==== DATA SUPPLIED

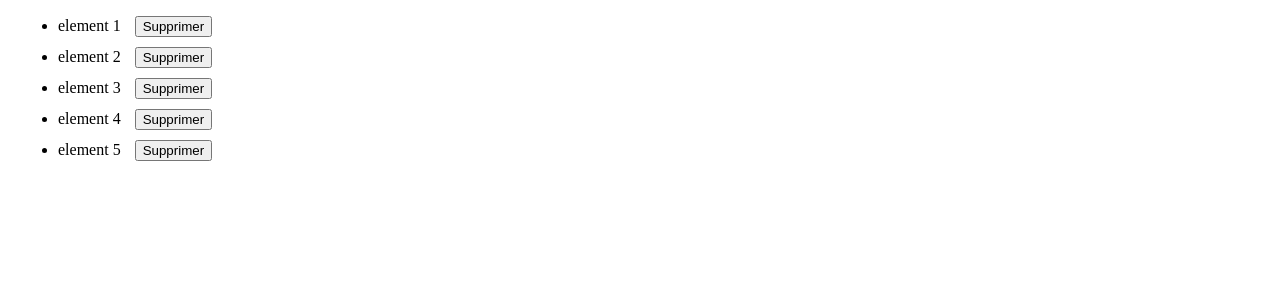
Repository: arione15/Livre_Serrion-Vue.js
Page: liste_ch3.html
An editor plug-in stored every save of this project. The page is shown before and after a run of saves, followed by the edit.
The browser window is 1280 px wide. The pictures show the whole page.

Above is the page before, as saved 2021-09-07 13:53:18.

After the next 4 saves:
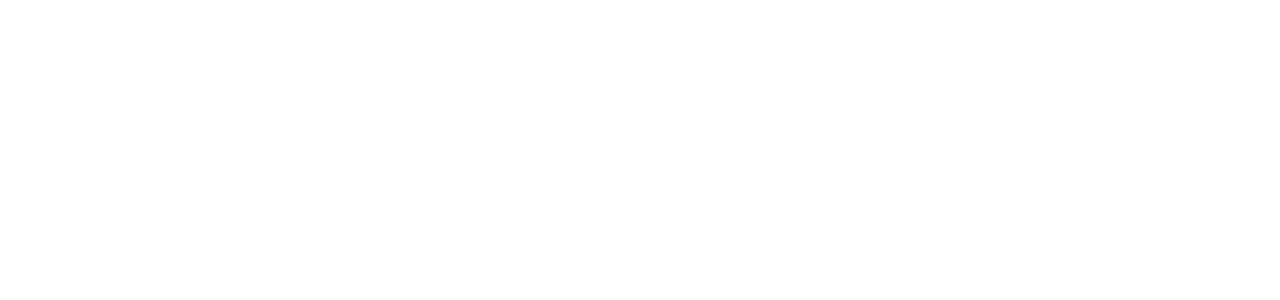
Console error: SyntaxError: Unexpected token '}'
The 4 saves are shown as one change because they came seconds apart.
The last was saved 9 s later.
--- a/liste_ch3.html
+++ b/liste_ch3.html
@@ -50,7 +50,7 @@
             },
             modifier(elt) {
                 //console.log("Modifier l'élément : " + elt);
-                this.elt
+                this.elt.modifyOn =
             }
         }
     });

After the 3 saves that followed:
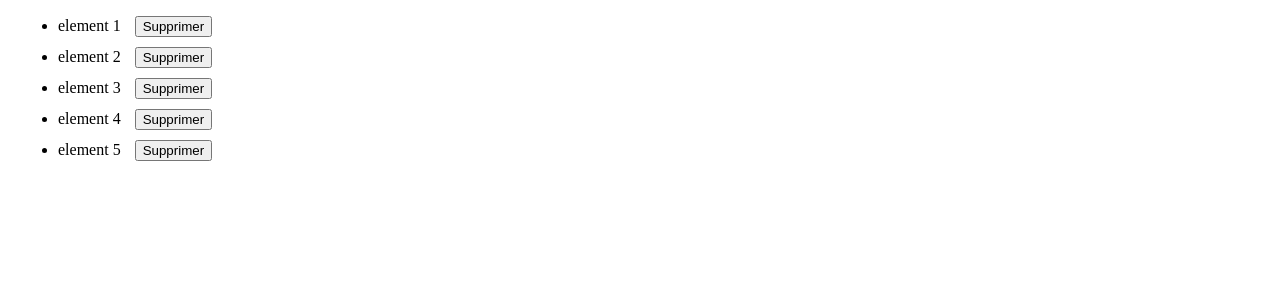
The error is gone.
The 3 saves are shown as one change because they came seconds apart.
The last was saved 10 s later.
--- a/liste_ch3.html
+++ b/liste_ch3.html
@@ -50,7 +50,7 @@
             },
             modifier(elt) {
                 //console.log("Modifier l'élément : " + elt);
-                this.elt.modifyOn =
+                this.elt.modifyOn === true;
             }
         }
     });
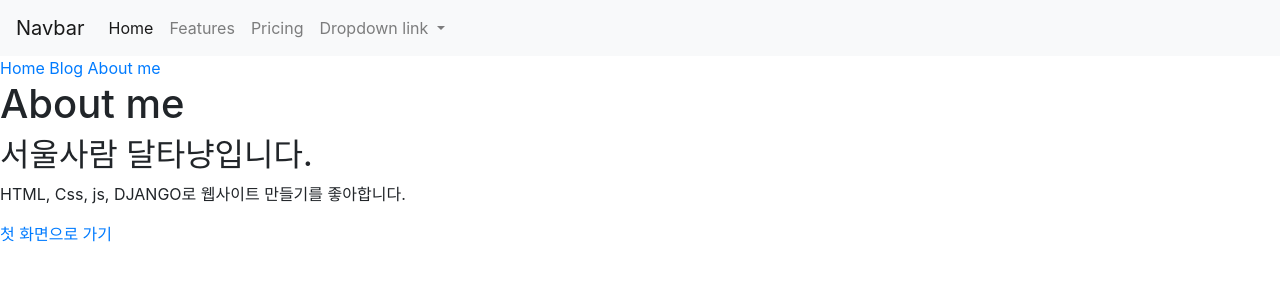
Repository: lwygold/do_it_ft
Page: about_me.html
An editor plug-in stored every save of this project. The page is shown before and after the next save, followed by the edit.
The browser window is 1280 px wide. The pictures show the whole page.

Above is the page before, as saved 2021-08-10 17:54:15.

After the next save:
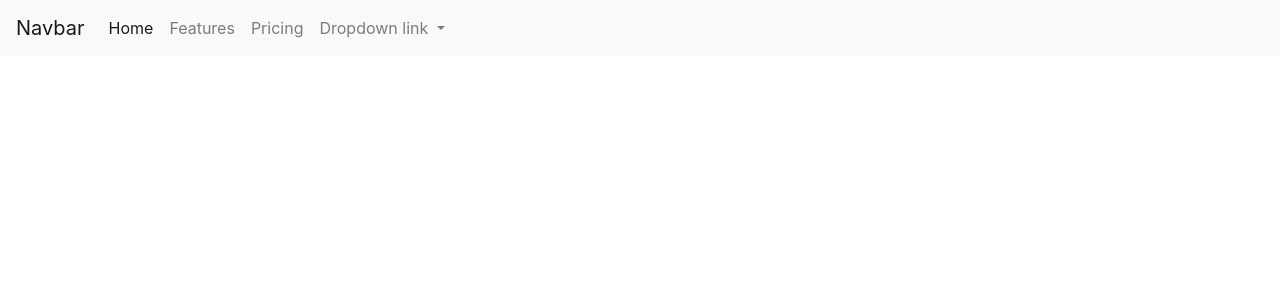
Saved 56 s later.
--- a/about_me.html
+++ b/about_me.html
@@ -42,18 +42,6 @@
         </div>
     </nav>
 
-    <nav>
-        <a href="./index.html">Home</a>
-        <a href="./blog_list.html">Blog</a>
-        <a href="./about_me.html">About me</a>
-
-        <h1>About me</h1>
-        <h2>서울사람 달타냥입니다.</h2>
-
-        <p>HTML, Css, js, DJANGO로 웹사이트 만들기를 좋아합니다.</p>
-
-        <a href="./index.html">첫 화면으로 가기</a>
-    </nav>
 
     <script src="https://code.jquery.com/jquery-3.5.1.slim.min.js" integrity="sha384-DfXdz2htPH0lsSSs5nCTpuj/zy4C+OGpamoFVy38MVBnE+IbbVYUew+OrCXaRkfj" crossorigin="anonymous"></script>
     <script src="https://cdn.jsdelivr.net/npm/bootstrap@4.6.0/dist/js/bootstrap.bundle.min.js" integrity="sha384-Piv4xVNRyMGpqkS2by6br4gNJ7DXjqk09RmUpJ8jgGtD7zP9yug3goQfGII0yAns" crossorigin="anonymous"></script>
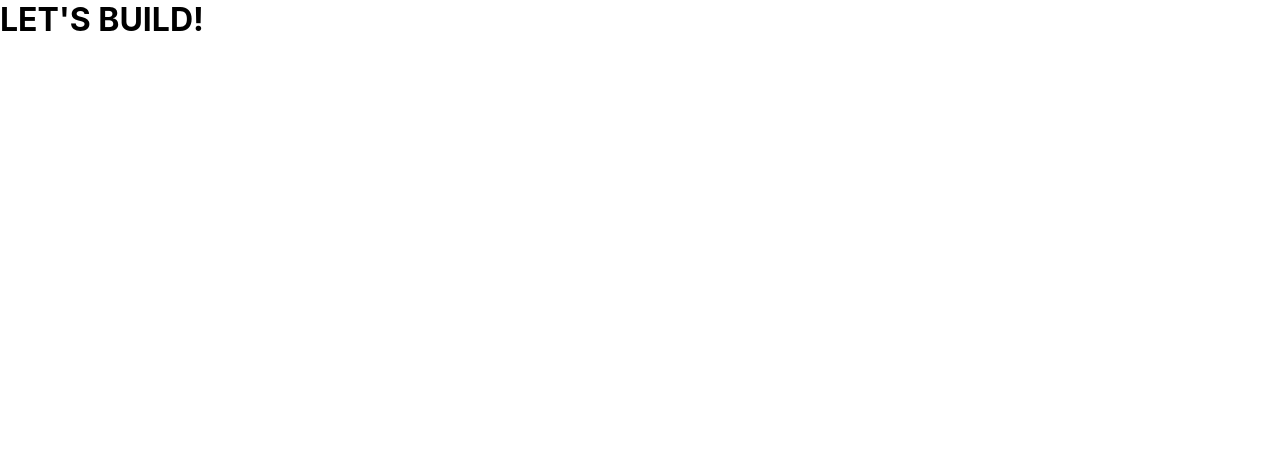
Repository: NwachukwuOfoma/snapchat-clone
Page: /preview
An editor plug-in stored every save of this project. The page is shown before and after the next save, followed by the edit.
The browser window is 1280 px wide. The pictures show the whole page.
The page's requests for data from a server got no answer. The project was rebuilt for these pictures with package versions that can differ from the ones it lists, and the page was loaded fresh each time. No one was signed in, and anything a server would have sent is missing. Also part of the build but not shown: src/App.css.

Above is the page before, as saved 2022-03-31 11:53:45.

After the next save:
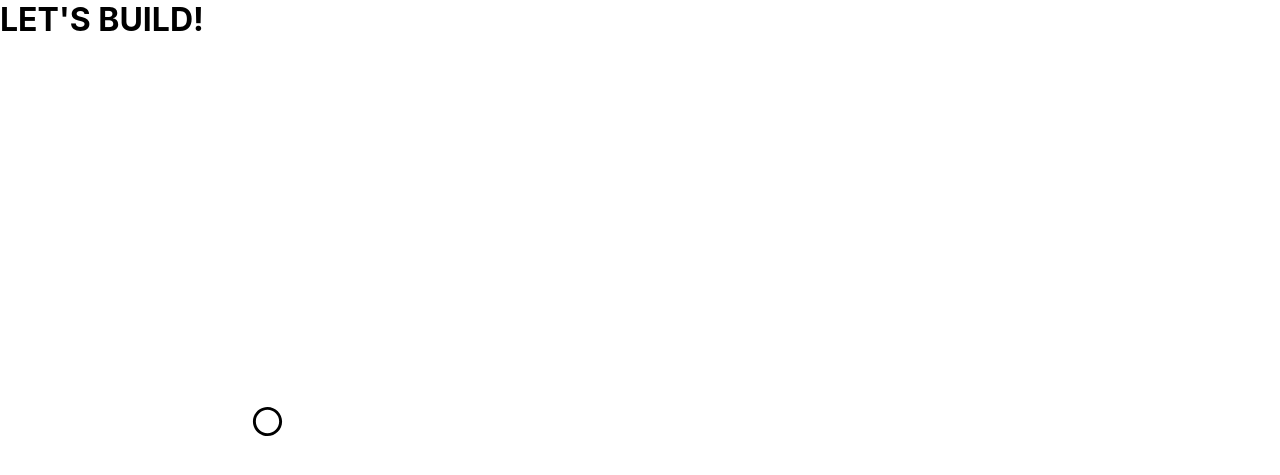
Saved 15 h 15 min later.
--- a/src/features/WebcamCapture.js
+++ b/src/features/WebcamCapture.js
@@ -1,5 +1,6 @@
-import React, { useRef } from 'react'
+import React, { useCallback, useRef } from 'react'
 import Webcam from 'react-webcam'
+import RadioButtonUncheckedIcon from '@mui/icons-material/RadioButtonUnchecked';
 
 const videoConstraints = {
     width: 250,
@@ -9,6 +10,10 @@ const videoConstraints = {
 
 function WebcamCapture() {
     const webcamRef = useRef(null)
+    const capture = useCallback(() => {
+        const imageSrc = webcamRef.current.getScreenshot();
+        console.log(imageSrc);
+    }, [webcamRef])
   return (
     <div className='webcamCapture'>
         <Webcam
@@ -18,7 +23,12 @@ function WebcamCapture() {
             screenshotFormat="image/jpeg"
             width={videoConstraints.width}
             videoConstraints={videoConstraints}
+        />
 
+        <RadioButtonUncheckedIcon
+            className='webcamCaptureButton'
+            onClick={capture}
+            fontSize="large"
         />
     </div>
   )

========

**TRY IT**
None of the pictures belongs in the answer, but all the entries must be repeated exactly.

**RESULT FOR THIS TASK**
Repository: arione15/Livre_Serrion-Vue.js
Page: liste_ch3.html
An editor plug-in stored every save of this project. The page is shown before and after a run of saves, followed by the edit.
The browser window is 1280 px wide. The pictures show the whole page.

Above is the page before, as saved 2021-09-07 13:53:18.

After the next 4 saves:
Console error: SyntaxError: Unexpected token '}'
The 4 saves are shown as one change because they came seconds apart.
The last was saved 9 s later.
--- a/liste_ch3.html
+++ b/liste_ch3.html
@@ -50,7 +50,7 @@
             },
             modifier(elt) {
                 //console.log("Modifier l'élément : " + elt);
-                this.elt
+                this.elt.modifyOn =
             }
         }
     });

After the 3 saves that followed:
The error is gone.
The 3 saves are shown as one change because they came seconds apart.
The last was saved 10 s later.
--- a/liste_ch3.html
+++ b/liste_ch3.html
@@ -50,7 +50,7 @@
             },
             modifier(elt) {
                 //console.log("Modifier l'élément : " + elt);
-                this.elt.modifyOn =
+                this.elt.modifyOn === true;
             }
         }
     });
Repository: lwygold/do_it_ft
Page: about_me.html
An editor plug-in stored every save of this project. The page is shown before and after the next save, followed by the edit.
The browser window is 1280 px wide. The pictures show the whole page.

Above is the page before, as saved 2021-08-10 17:54:15.

After the next save:
Saved 56 s later.
--- a/about_me.html
+++ b/about_me.html
@@ -42,18 +42,6 @@
         </div>
     </nav>
 
-    <nav>
-        <a href="./index.html">Home</a>
-        <a href="./blog_list.html">Blog</a>
-        <a href="./about_me.html">About me</a>
-
-        <h1>About me</h1>
-        <h2>서울사람 달타냥입니다.</h2>
-
-        <p>HTML, Css, js, DJANGO로 웹사이트 만들기를 좋아합니다.</p>
-
-        <a href="./index.html">첫 화면으로 가기</a>
-    </nav>
 
     <script src="https://code.jquery.com/jquery-3.5.1.slim.min.js" integrity="sha384-DfXdz2htPH0lsSSs5nCTpuj/zy4C+OGpamoFVy38MVBnE+IbbVYUew+OrCXaRkfj" crossorigin="anonymous"></script>
     <script src="https://cdn.jsdelivr.net/npm/bootstrap@4.6.0/dist/js/bootstrap.bundle.min.js" integrity="sha384-Piv4xVNRyMGpqkS2by6br4gNJ7DXjqk09RmUpJ8jgGtD7zP9yug3goQfGII0yAns" crossorigin="anonymous"></script>
Repository: NwachukwuOfoma/snapchat-clone
Page: /preview
An editor plug-in stored every save of this project. The page is shown before and after the next save, followed by the edit.
The browser window is 1280 px wide. The pictures show the whole page.
The page's requests for data from a server got no answer. The project was rebuilt for these pictures with package versions that can differ from the ones it lists, and the page was loaded fresh each time. No one was signed in, and anything a server would have sent is missing. Also part of the build but not shown: src/App.css.

Above is the page before, as saved 2022-03-31 11:53:45.

After the next save:
Saved 15 h 15 min later.
--- a/src/features/WebcamCapture.js
+++ b/src/features/WebcamCapture.js
@@ -1,5 +1,6 @@
-import React, { useRef } from 'react'
+import React, { useCallback, useRef } from 'react'
 import Webcam from 'react-webcam'
+import RadioButtonUncheckedIcon from '@mui/icons-material/RadioButtonUnchecked';
 
 const videoConstraints = {
     width: 250,
@@ -9,6 +10,10 @@ const videoConstraints = {
 
 function WebcamCapture() {
     const webcamRef = useRef(null)
+    const capture = useCallback(() => {
+        const imageSrc = webcamRef.current.getScreenshot();
+        console.log(imageSrc);
+    }, [webcamRef])
   return (
     <div className='webcamCapture'>
         <Webcam
@@ -18,7 +23,12 @@ function WebcamCapture() {
             screenshotFormat="image/jpeg"
             width={videoConstraints.width}
             videoConstraints={videoConstraints}
+        />
 
+        <RadioButtonUncheckedIcon
+            className='webcamCaptureButton'
+            onClick={capture}
+            fontSize="large"
         />
     </div>
   )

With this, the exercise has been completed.